Paris (People's Daily app) - On November 18, French President Emmanuel Macron received at the Elysee Palace Saad Hariri as Lebanese Prime Minister, who announced to return to his country on November 22 for the National Day. Hariri thanked Macron for his “infallible friendship" in this crisis, and to recall that "France has once again shown the greatness of its role in the world and the region". "It (France) proves its attachment to Lebanon and its stability."
"Stability as well as peace" of Lebanon are the main aims of receiving Saad Hariri in France, declared Emmanuel Macron. "Lebanon needs a strong state to maintain its community coexistence and it is essential to protect Lebanon from regional crises," said the Elysee Palace which invoked a possible meeting to be hold in Paris in the near future to support Lebanon, gathering the United States, the United Nations, the European Union and various countries in the Middle East. But no date has yet been set.

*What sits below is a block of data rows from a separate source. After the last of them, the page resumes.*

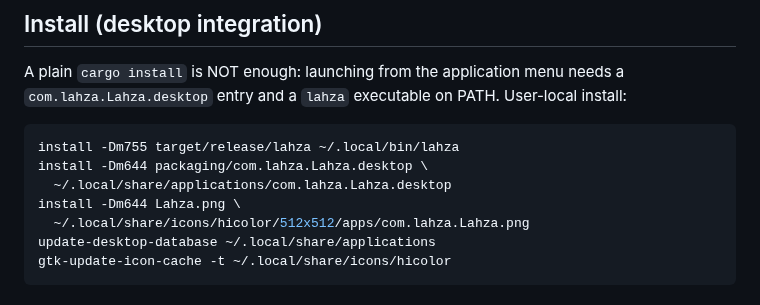
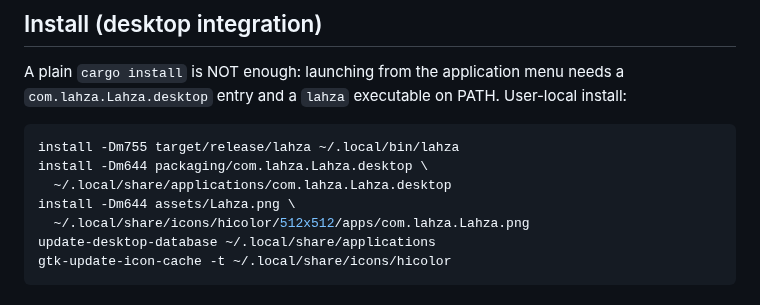
Before and after one commit to FarhanAliRaza/Lahza, a Markdown page: CLAUDE.md, the part around the change. Rendered like a GitHub page.

```diff
--- a/CLAUDE.md
+++ b/CLAUDE.md
@@ -36,7 +36,7 @@ User-local install:
 install -Dm755 target/release/lahza ~/.local/bin/lahza
 install -Dm644 packaging/com.lahza.Lahza.desktop \
   ~/.local/share/applications/com.lahza.Lahza.desktop
-install -Dm644 Lahza.png \
+install -Dm644 assets/Lahza.png \
   ~/.local/share/icons/hicolor/512x512/apps/com.lahza.Lahza.png
 update-desktop-database ~/.local/share/applications
 gtk-update-icon-cache -t ~/.local/share/icons/hicolor
```
Also changed, not shown: README.md (+8 -8 lines), assets/Lahza.png (renamed from Lahza.png), 4 other files.
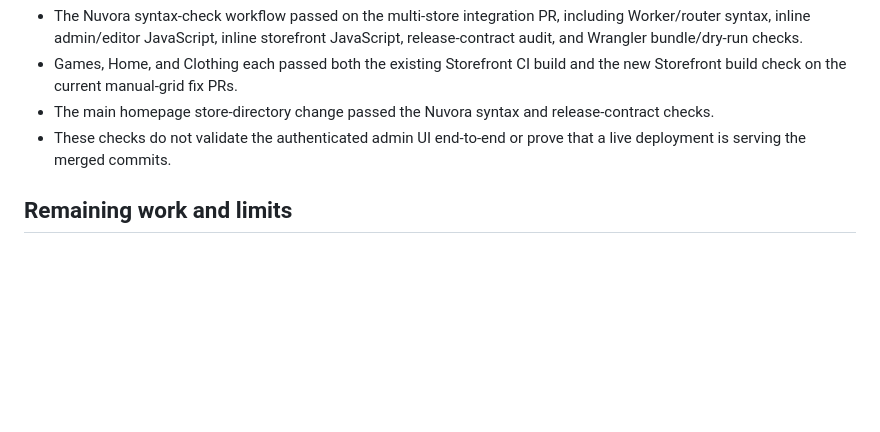
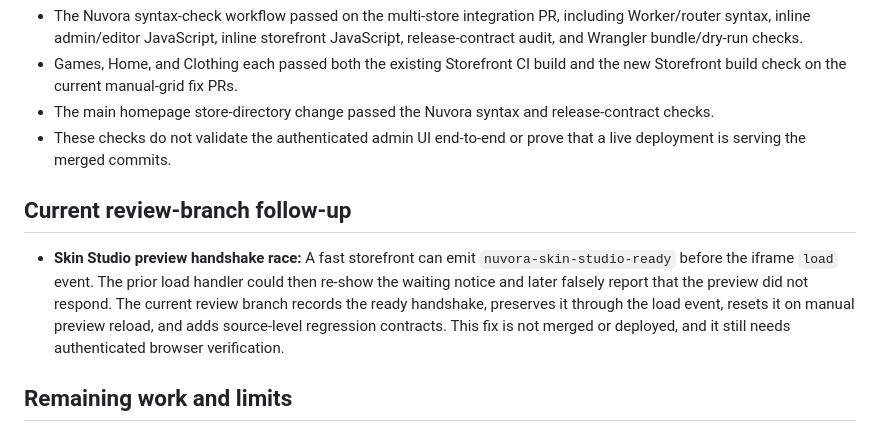
Before and after one commit to yungshadow213-prog/nuvora, a Markdown page: docs/audits/NUVORA-CURRENT-STATE-2026-10-25.md, the part around the change. Rendered like a GitHub page; blank space fills up the shorter version.

Commit message:
docs: record Skin Studio preview handshake race

```diff
--- a/docs/audits/NUVORA-CURRENT-STATE-2026-10-25.md
+++ b/docs/audits/NUVORA-CURRENT-STATE-2026-10-25.md
@@ -37,6 +37,10 @@ These results confirm source-level checks and build success; they do **not** rep
 - The main homepage store-directory change passed the Nuvora syntax and release-contract checks.
 - These checks do not validate the authenticated admin UI end-to-end or prove that a live deployment is serving the merged commits.
 
+## Current review-branch follow-up
+
+- **Skin Studio preview handshake race:** A fast storefront can emit `nuvora-skin-studio-ready` before the iframe `load` event. The prior load handler could then re-show the waiting notice and later falsely report that the preview did not respond. The current review branch records the ready handshake, preserves it through the load event, resets it on manual preview reload, and adds source-level regression contracts. This fix is not merged or deployed, and it still needs authenticated browser verification.
+
 ## Remaining work and limits
 
 1. **Authenticated admin verification:** Sign in with the authorized admin account and exercise Skin Studio and each multi-store studio: create/edit/delete a product, upload images, save a draft, reload, preview, publish, and confirm the correct storefront reflects the change.
```
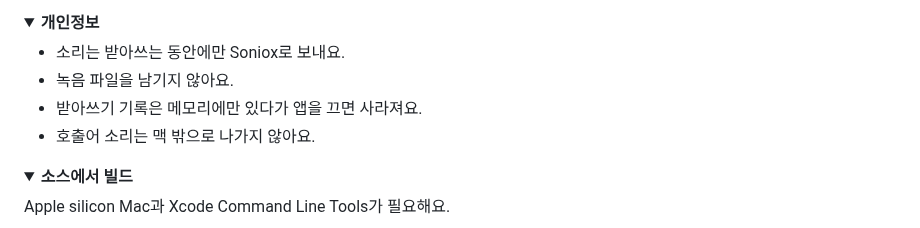
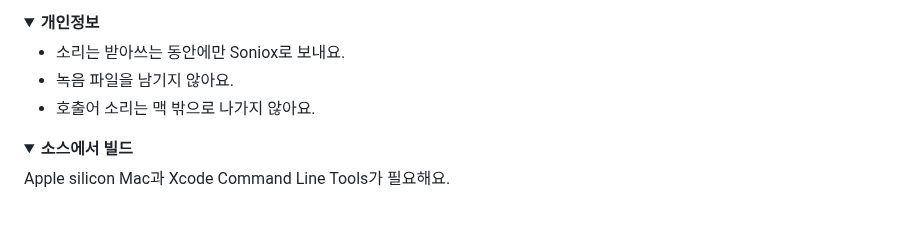
Before and after one commit to floweredao/Speech2Text, a Markdown page: README-ko.md, the part around one of its changes. Rendered like a GitHub page; folded sections open.

```diff
--- a/README-ko.md
+++ b/README-ko.md
@@ -145,7 +145,6 @@ https://github.com/user-attachments/assets/fb68b1a6-9bd5-4914-9324-e3e74c0a9a5f
 
 - 소리는 받아쓰는 동안에만 Soniox로 보내요.
 - 녹음 파일을 남기지 않아요.
-- 받아쓰기 기록은 메모리에만 있다가 앱을 끄면 사라져요.
 - 호출어 소리는 맥 밖으로 나가지 않아요.
 
 </details>
```
Also changed, not shown: other parts of README-ko.md (+2 -2 lines), DESIGN.md (+13 -13 lines), README.md (+2 -3 lines), docs/images/notch-recording-en.png, docs/images/notch-recording-ko.png, docs/images/notch-result-en.png, docs/images/notch-result-ko.png, 7 other files.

Analyst comments that the diplomatic method of Emmanuel Macron is to "talk to everyone". The Middle East is no exception to this desire to appease all sides and make Paris an arbitrator. By maintaining such a position in international issues since the election of Emmanuel Macron, the image of France has been “improved” abroad considerably. In the meantime, two other elements favor the return of French influence in the region: the Brexit, which has temporarily whirled English diplomacy and the arrival at the White House of an unpredictable president.
However, French ambitions may run up against the complexity of regional situations and power struggles. Not having strong levers in the Middle East could thus limit the influence of France. Retrospectively, despite its proposal to create a contact group, French diplomacy has not yet managed to regain a foothold in the Syrian conflict, where Iran, Russia and Turkey are the ones who are actively engaged. Although seen as a military and diplomatic power and despite its historical connection with the Middle East, France has great difficulties in weighing on the regional issues and turning its diplomatic initiatives into concrete progress.
If the Lebanese crisis is appeased for the moment as the French president mediated, it is far from being resolved. French media reported Emmanuel Macron blamed previously Riyadh for financing terrorist groups, which led to the cooling of Franco-Saudi relationship. The friendly gesture towards Iran where the French president aims to get repaid soon has also annoyed Riyadh. Given the considerable weight of Iran and Saudi Arabia, the mediation appears extraordinary hard. In this climate, Jean-Yves Le Drian, French Foreign Minister who visited Riyadh several days ago, has put off its travel to Iran for the nuclear negotiation.